- _Work task_:
Check every line of the entries for the string "sheet" and return the ones that contain it.
═══ Records for the task
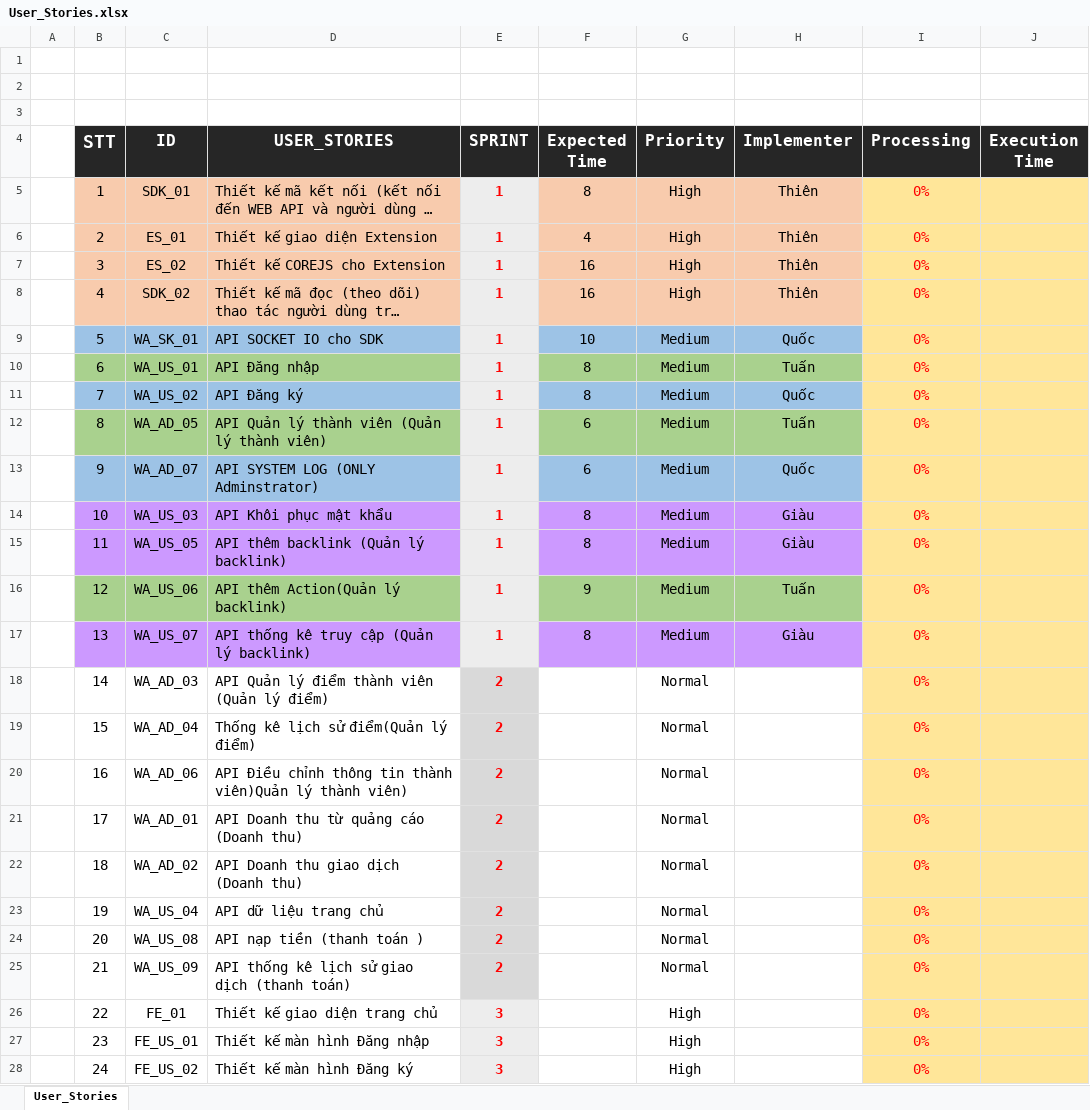
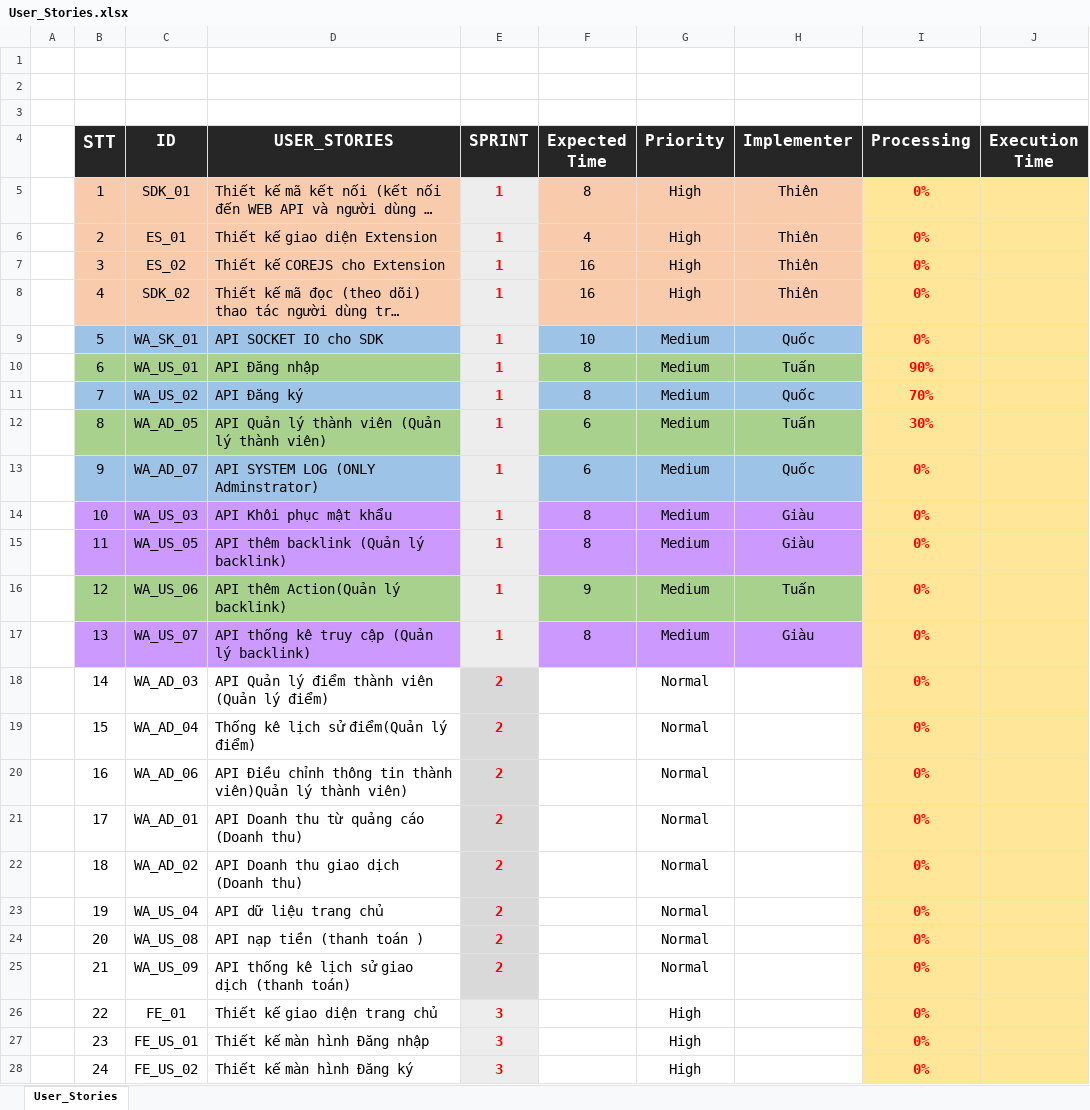
Before and after one commit to h2company/BackLink_H2Team, an Excel workbook: Document/User_Stories.xlsx, sheet User_Stories, drawn as a sheet; only a part is shown; long unchanged cells end in …; values as stored, in another font and other column widths than the file's, no borders; the diff covers the shown part only; the diff names each change by its address in the sheet, - before the commit and + after, or states it on an @@ line.

```diff
--- a/Document/User_Stories.xlsx (sheet User_Stories)
+++ b/Document/User_Stories.xlsx (sheet User_Stories)
-I5:I28 bold: off
+I5:I28 bold: on
-I10 (Processing): 0%
+I10 (Processing): 90%
-I11 (Processing): 0%
+I11 (Processing): 70%
-I12 (Processing): 0%
+I12 (Processing): 30%
```
Also changed, not shown: 2 edited cells and cell formats elsewhere in this sheet, 26 other files.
══════
- _Answer to this exercise_:
Before and after one commit to h2company/BackLink_H2Team, an Excel workbook: Document/User_Stories.xlsx, sheet User_Stories, drawn as a sheet; only a part is shown; long unchanged cells end in …; values as stored, in another font and other column widths than the file's, no borders; the diff covers the shown part only; the diff names each change by its address in the sheet, - before the commit and + after, or states it on an @@ line.
--- a/Document/User_Stories.xlsx (sheet User_Stories)
+++ b/Document/User_Stories.xlsx (sheet User_Stories)
Also changed, not shown: 2 edited cells and cell formats elsewhere in this sheet, 26 other files.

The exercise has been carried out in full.